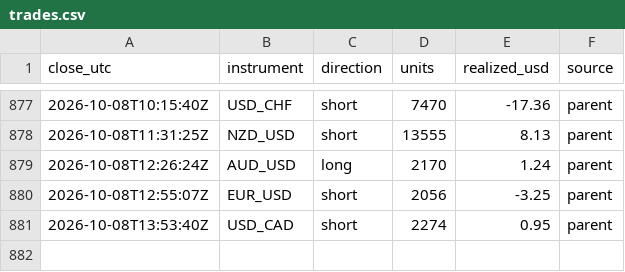
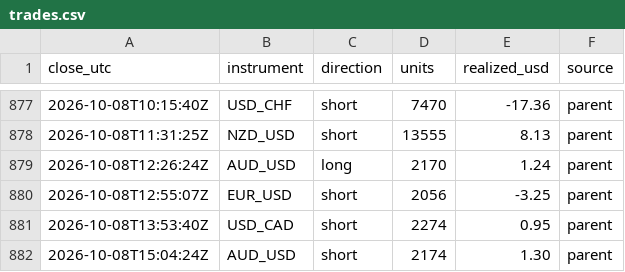
Before and after one commit to BrockStar3540/mr-scrooge-v6, a CSV file: livelog/trades.csv, drawn as a sheet; only a part is shown, gaps mark what is left out.

```diff
--- a/livelog/trades.csv
+++ b/livelog/trades.csv
@@ -881 +881,2 @@ close_utc,instrument,direction,units,realized_usd,source
 2026-10-08T13:53:40Z,USD_CAD,short,2274,0.95,parent
+2026-10-08T15:04:24Z,AUD_USD,short,2174,1.30,parent
```
Also changed, not shown: livelog/equity.csv, 3 other files.
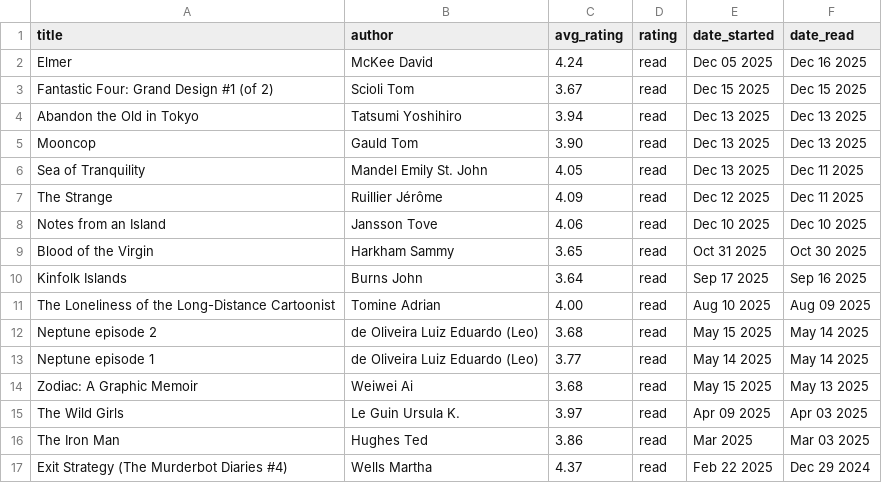
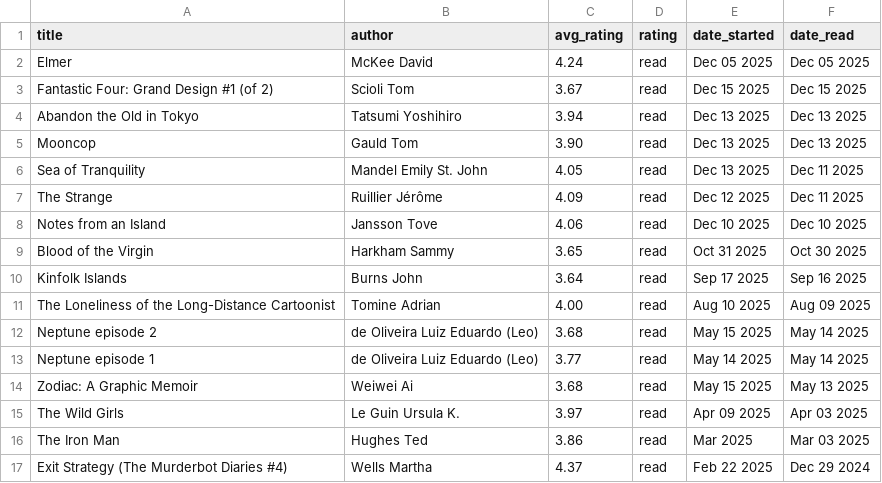
Before and after one commit to inosaint/books-2025, a CSV file: data/books_2025.csv, drawn as a sheet.

```diff
--- a/data/books_2025.csv
+++ b/data/books_2025.csv
@@ -1,3 +1,3 @@
 title,author,avg_rating,rating,date_started,date_read
-Elmer,McKee David,4.24,read,Dec 05 2025,Dec 16 2025
+Elmer,McKee David,4.24,read,Dec 05 2025,Dec 05 2025
 Fantastic Four: Grand Design #1 (of 2),Scioli Tom,3.67,read,Dec 15 2025,Dec 15 2025
```
Also changed, not shown: 8 other files.
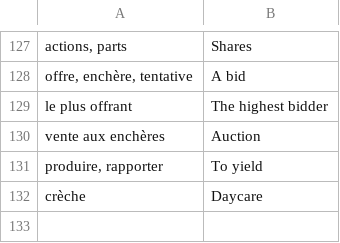
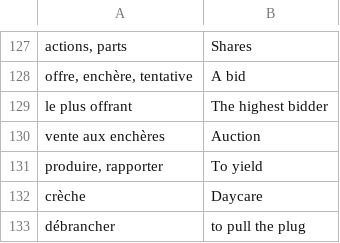
Before and after one commit to CermP/flashcards-ptsi, a CSV file: decks/Anglais/Anglais-Vocabulary_list.csv, drawn as a sheet; only a part is shown, gaps mark what is left out.

Commit message:
Add new vocabulary entries to Anglais-Vocabulary_list
The goal was to test the edition of a anki csv directly on the web GitHub edit interface

```diff
--- a/decks/Anglais/Anglais-Vocabulary_list.csv
+++ b/decks/Anglais/Anglais-Vocabulary_list.csv
@@ -132 +132,2 @@ produire, rapporter;To yield;
 crèche;Daycare;
+débrancher;to pull the plug;
```
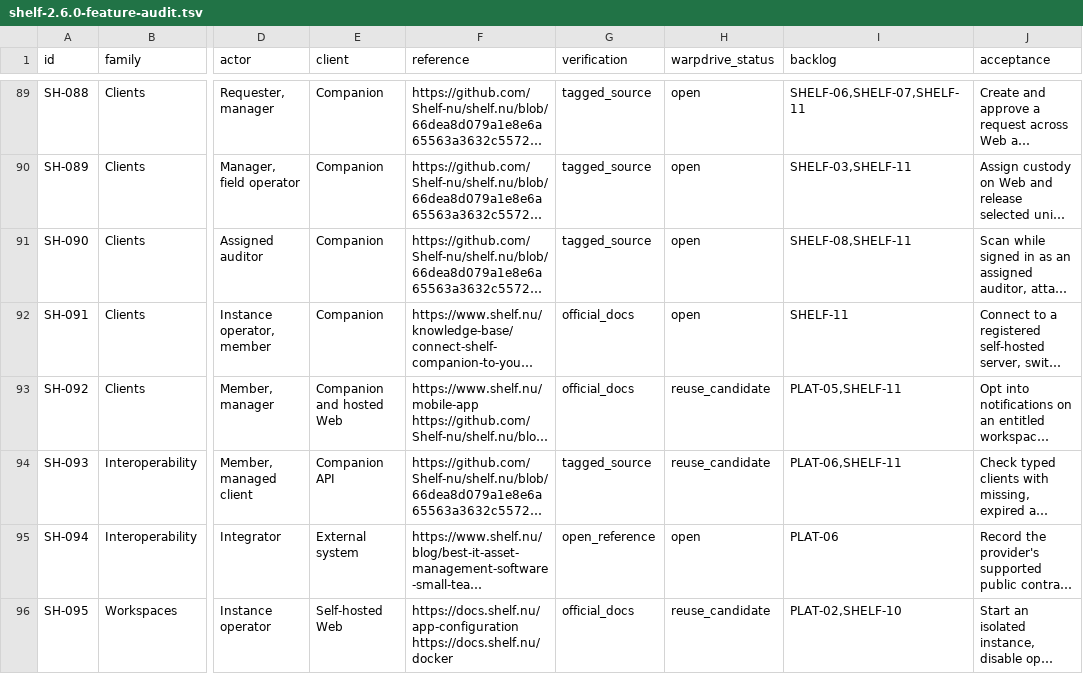
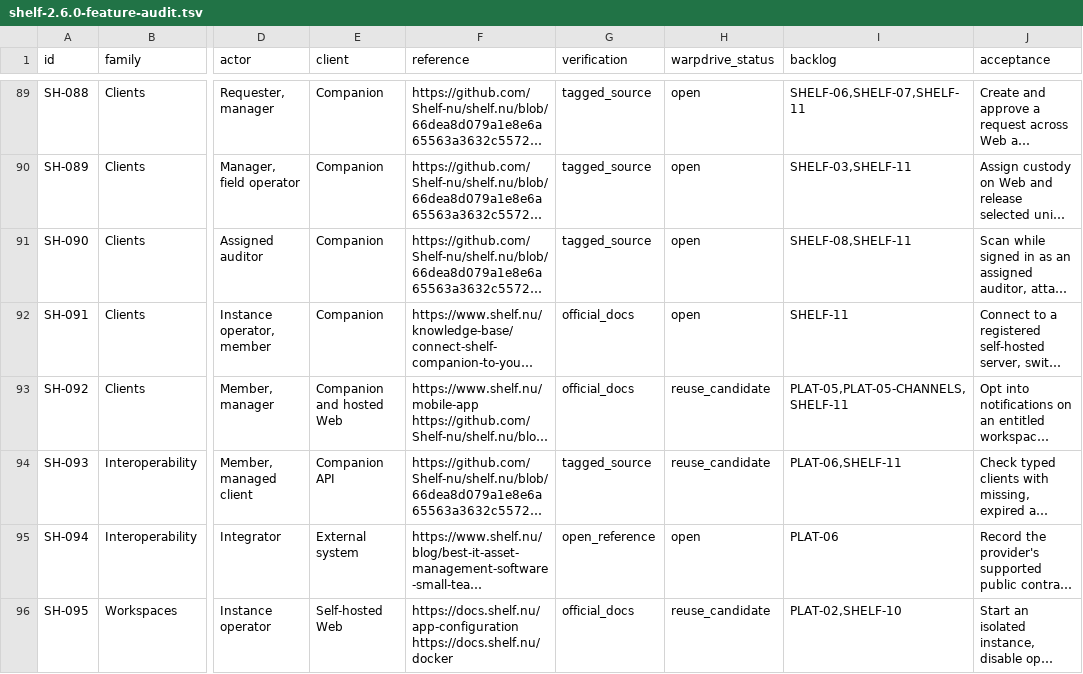
Before and after one commit to KhademOHAli1/warpdrive, a TSV file: docs/development/shelf-2.6.0-feature-audit.tsv, drawn as a sheet; only a part is shown, gaps mark what is left out; long unchanged cells end in …; the diff covers the shown part only; the diff names each change by its address in the sheet, - before the commit and + after, or states it on an @@ line.

```diff
--- a/docs/development/shelf-2.6.0-feature-audit.tsv
+++ b/docs/development/shelf-2.6.0-feature-audit.tsv
-I93 (backlog): PLAT-05,SHELF-11
+I93 (backlog): PLAT-05,PLAT-05-CHANNELS,SHELF-11
```
Also changed, not shown: 8 edited cells elsewhere in this file, docs/development/warpdrive-operations-backlog.tsv, 1 other file.
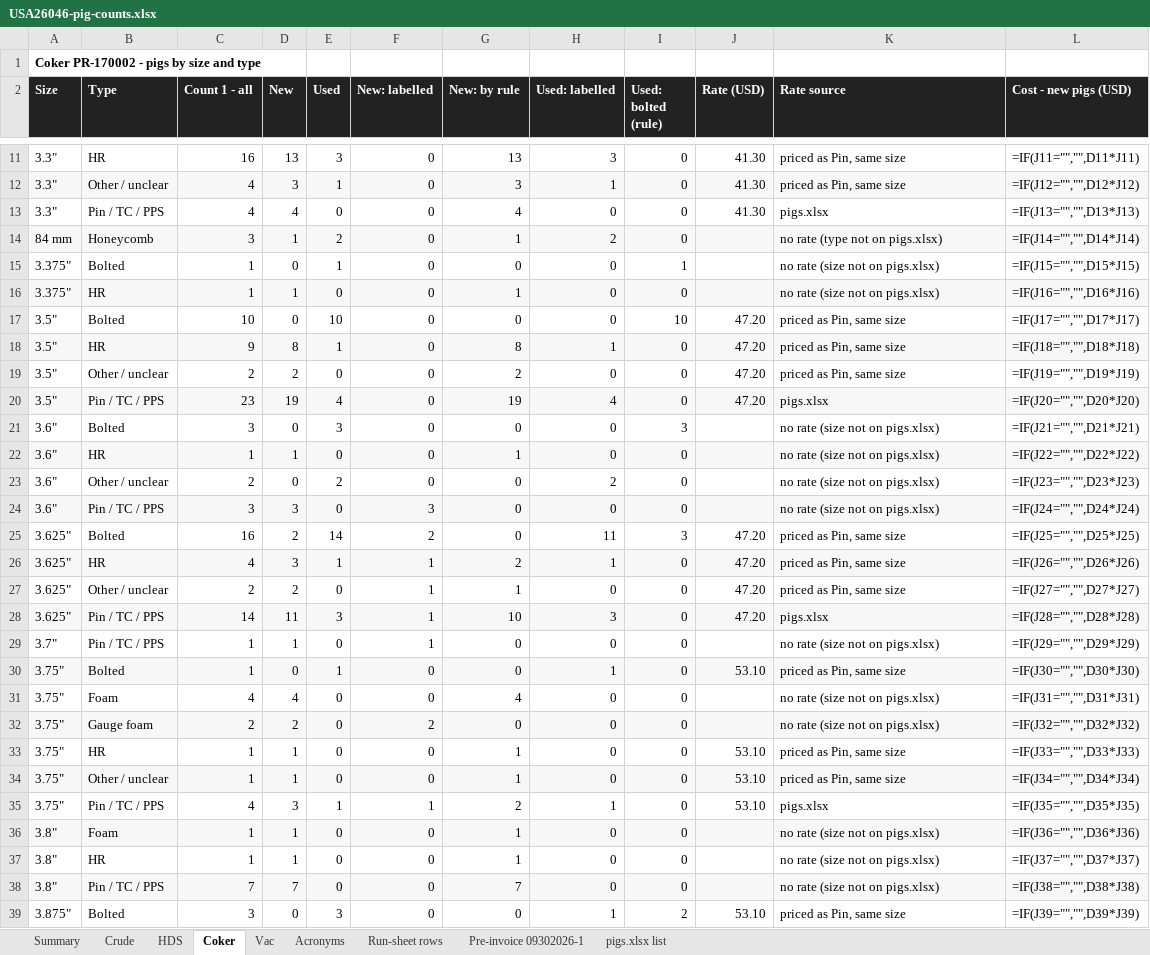
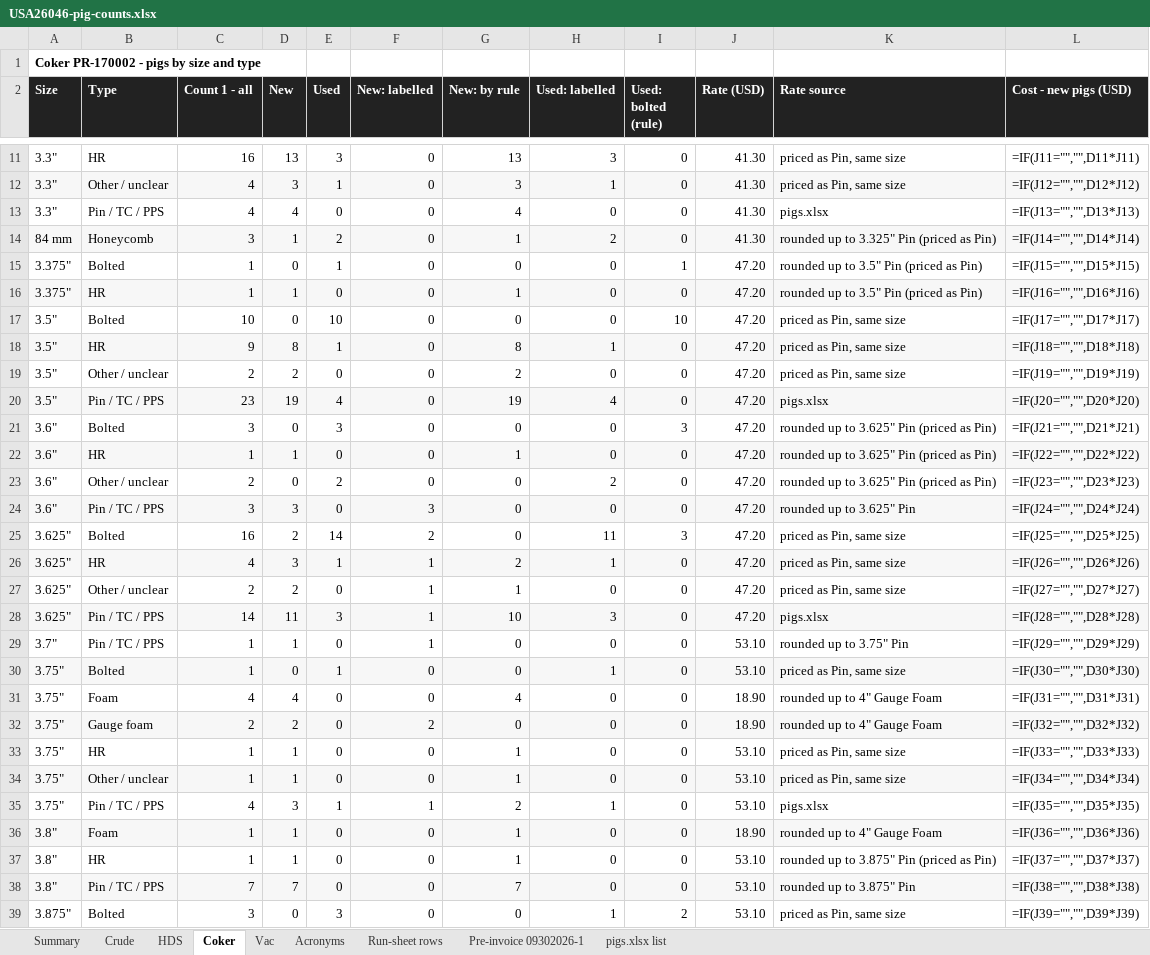
Before and after one commit to TheSkinz/obsidian-work, an Excel workbook: 02-facilities/Cenovus/Lima-OH/USA26046-pig-counts.xlsx, sheet Coker, drawn as a sheet; only a part is shown, gaps mark what is left out; values as stored, in another font and other column widths than the file's, no borders; formulas without a stored value are shown as written; the diff covers the shown part only; the diff names each change by its address in the sheet, - before the commit and + after, or states it on an @@ line.

```diff
--- a/02-facilities/Cenovus/Lima-OH/USA26046-pig-counts.xlsx (sheet Coker)
+++ b/02-facilities/Cenovus/Lima-OH/USA26046-pig-counts.xlsx (sheet Coker)
-J14 (Rate (USD)): (empty)
+J14 (Rate (USD)): 41.30
-K14 (Rate source): no rate (type not on pigs.xlsx)
+K14 (Rate source): rounded up to 3.325" Pin (priced as Pin)
-J15:J16 (Rate (USD)): (empty)
+J15:J16 (Rate (USD)): 47.20
-K15:K16 (Rate source): no rate (size not on pigs.xlsx)
+K15:K16 (Rate source): rounded up to 3.5" Pin (priced as Pin)
-J21:J24 (Rate (USD)): (empty)
+J21:J24 (Rate (USD)): 47.20
-K21:K23 (Rate source): no rate (size not on pigs.xlsx)
+K21:K23 (Rate source): rounded up to 3.625" Pin (priced as Pin)
-K24 (Rate source): no rate (size not on pigs.xlsx)
+K24 (Rate source): rounded up to 3.625" Pin
-J29 (Rate (USD)): (empty)
+J29 (Rate (USD)): 53.10
-K29 (Rate source): no rate (size not on pigs.xlsx)
+K29 (Rate source): rounded up to 3.75" Pin
-J31:J32 (Rate (USD)): (empty)
+J31:J32 (Rate (USD)): 18.90
-K31:K32 (Rate source): no rate (size not on pigs.xlsx)
+K31:K32 (Rate source): rounded up to 4" Gauge Foam
-J36 (Rate (USD)): (empty)
+J36 (Rate (USD)): 18.90
-K36 (Rate source): no rate (size not on pigs.xlsx)
+K36 (Rate source): rounded up to 4" Gauge Foam
-J37:J38 (Rate (USD)): (empty)
+J37:J38 (Rate (USD)): 53.10
-K37 (Rate source): no rate (size not on pigs.xlsx)
+K37 (Rate source): rounded up to 3.875" Pin (priced as Pin)
-K38 (Rate source): no rate (size not on pigs.xlsx)
+K38 (Rate source): rounded up to 3.875" Pin
```
Also changed, not shown: 16 edited cells elsewhere in this sheet, sheet Vac, sheet Crude, sheet HDS, sheet Summary.
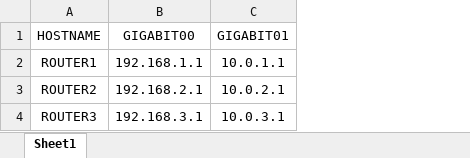
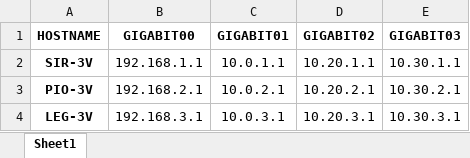
Before and after one commit to Pr1meSuspec7/cfg-maker, an Excel workbook: data.xlsx, sheet Sheet1, drawn as a sheet; values as stored, in another font and other column widths than the file's, no borders; the diff names each change by its address in the sheet, - before the commit and + after, or states it on an @@ line.

```diff
--- a/data.xlsx (sheet Sheet1)
+++ b/data.xlsx (sheet Sheet1)
+column D (GIGABIT02), rows 2-4: 10.20.1.1 | 10.20.2.1 | 10.20.3.1
+column E (GIGABIT03), rows 2-4: 10.30.1.1 | 10.30.2.1 | 10.30.3.1
-A1:C1 bold: off
+A1:C1 bold: on
-A2 (HOSTNAME): ROUTER1
+A2 (HOSTNAME): SIR-3V
-A2:A4 bold: off
+A2:A4 bold: on
-A3 (HOSTNAME): ROUTER2
+A3 (HOSTNAME): PIO-3V
-A4 (HOSTNAME): ROUTER3
+A4 (HOSTNAME): LEG-3V
```
Also changed, not shown: 3 other files.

- **DIRECTIONS FOR THIS TASK**
Once the pictures are set aside, write out each record exactly.

- **TASK RESULT**
Before and after one commit to BrockStar3540/mr-scrooge-v6, a CSV file: livelog/trades.csv, drawn as a sheet; only a part is shown, gaps mark what is left out.

```diff
--- a/livelog/trades.csv
+++ b/livelog/trades.csv
@@ -881 +881,2 @@ close_utc,instrument,direction,units,realized_usd,source
 2026-10-08T13:53:40Z,USD_CAD,short,2274,0.95,parent
+2026-10-08T15:04:24Z,AUD_USD,short,2174,1.30,parent
```
Also changed, not shown: livelog/equity.csv, 3 other files.
Before and after one commit to inosaint/books-2025, a CSV file: data/books_2025.csv, drawn as a sheet.

```diff
--- a/data/books_2025.csv
+++ b/data/books_2025.csv
@@ -1,3 +1,3 @@
 title,author,avg_rating,rating,date_started,date_read
-Elmer,McKee David,4.24,read,Dec 05 2025,Dec 16 2025
+Elmer,McKee David,4.24,read,Dec 05 2025,Dec 05 2025
 Fantastic Four: Grand Design #1 (of 2),Scioli Tom,3.67,read,Dec 15 2025,Dec 15 2025
```
Also changed, not shown: 8 other files.
Before and after one commit to CermP/flashcards-ptsi, a CSV file: decks/Anglais/Anglais-Vocabulary_list.csv, drawn as a sheet; only a part is shown, gaps mark what is left out.

Commit message:
Add new vocabulary entries to Anglais-Vocabulary_list
The goal was to test the edition of a anki csv directly on the web GitHub edit interface

```diff
--- a/decks/Anglais/Anglais-Vocabulary_list.csv
+++ b/decks/Anglais/Anglais-Vocabulary_list.csv
@@ -132 +132,2 @@ produire, rapporter;To yield;
 crèche;Daycare;
+débrancher;to pull the plug;
```
Before and after one commit to KhademOHAli1/warpdrive, a TSV file: docs/development/shelf-2.6.0-feature-audit.tsv, drawn as a sheet; only a part is shown, gaps mark what is left out; long unchanged cells end in …; the diff covers the shown part only; the diff names each change by its address in the sheet, - before the commit and + after, or states it on an @@ line.

```diff
--- a/docs/development/shelf-2.6.0-feature-audit.tsv
+++ b/docs/development/shelf-2.6.0-feature-audit.tsv
-I93 (backlog): PLAT-05,SHELF-11
+I93 (backlog): PLAT-05,PLAT-05-CHANNELS,SHELF-11
```
Also changed, not shown: 8 edited cells elsewhere in this file, docs/development/warpdrive-operations-backlog.tsv, 1 other file.
Before and after one commit to TheSkinz/obsidian-work, an Excel workbook: 02-facilities/Cenovus/Lima-OH/USA26046-pig-counts.xlsx, sheet Coker, drawn as a sheet; only a part is shown, gaps mark what is left out; values as stored, in another font and other column widths than the file's, no borders; formulas without a stored value are shown as written; the diff covers the shown part only; the diff names each change by its address in the sheet, - before the commit and + after, or states it on an @@ line.

```diff
--- a/02-facilities/Cenovus/Lima-OH/USA26046-pig-counts.xlsx (sheet Coker)
+++ b/02-facilities/Cenovus/Lima-OH/USA26046-pig-counts.xlsx (sheet Coker)
-J14 (Rate (USD)): (empty)
+J14 (Rate (USD)): 41.30
-K14 (Rate source): no rate (type not on pigs.xlsx)
+K14 (Rate source): rounded up to 3.325" Pin (priced as Pin)
-J15:J16 (Rate (USD)): (empty)
+J15:J16 (Rate (USD)): 47.20
-K15:K16 (Rate source): no rate (size not on pigs.xlsx)
+K15:K16 (Rate source): rounded up to 3.5" Pin (priced as Pin)
-J21:J24 (Rate (USD)): (empty)
+J21:J24 (Rate (USD)): 47.20
-K21:K23 (Rate source): no rate (size not on pigs.xlsx)
+K21:K23 (Rate source): rounded up to 3.625" Pin (priced as Pin)
-K24 (Rate source): no rate (size not on pigs.xlsx)
+K24 (Rate source): rounded up to 3.625" Pin
-J29 (Rate (USD)): (empty)
+J29 (Rate (USD)): 53.10
-K29 (Rate source): no rate (size not on pigs.xlsx)
+K29 (Rate source): rounded up to 3.75" Pin
-J31:J32 (Rate (USD)): (empty)
+J31:J32 (Rate (USD)): 18.90
-K31:K32 (Rate source): no rate (size not on pigs.xlsx)
+K31:K32 (Rate source): rounded up to 4" Gauge Foam
-J36 (Rate (USD)): (empty)
+J36 (Rate (USD)): 18.90
-K36 (Rate source): no rate (size not on pigs.xlsx)
+K36 (Rate source): rounded up to 4" Gauge Foam
-J37:J38 (Rate (USD)): (empty)
+J37:J38 (Rate (USD)): 53.10
-K37 (Rate source): no rate (size not on pigs.xlsx)
+K37 (Rate source): rounded up to 3.875" Pin (priced as Pin)
-K38 (Rate source): no rate (size not on pigs.xlsx)
+K38 (Rate source): rounded up to 3.875" Pin
```
Also changed, not shown: 16 edited cells elsewhere in this sheet, sheet Vac, sheet Crude, sheet HDS, sheet Summary.
Before and after one commit to Pr1meSuspec7/cfg-maker, an Excel workbook: data.xlsx, sheet Sheet1, drawn as a sheet; values as stored, in another font and other column widths than the file's, no borders; the diff names each change by its address in the sheet, - before the commit and + after, or states it on an @@ line.

```diff
--- a/data.xlsx (sheet Sheet1)
+++ b/data.xlsx (sheet Sheet1)
+column D (GIGABIT02), rows 2-4: 10.20.1.1 | 10.20.2.1 | 10.20.3.1
+column E (GIGABIT03), rows 2-4: 10.30.1.1 | 10.30.2.1 | 10.30.3.1
-A1:C1 bold: off
+A1:C1 bold: on
-A2 (HOSTNAME): ROUTER1
+A2 (HOSTNAME): SIR-3V
-A2:A4 bold: off
+A2:A4 bold: on
-A3 (HOSTNAME): ROUTER2
+A3 (HOSTNAME): PIO-3V
-A4 (HOSTNAME): ROUTER3
+A4 (HOSTNAME): LEG-3V
```
Also changed, not shown: 3 other files.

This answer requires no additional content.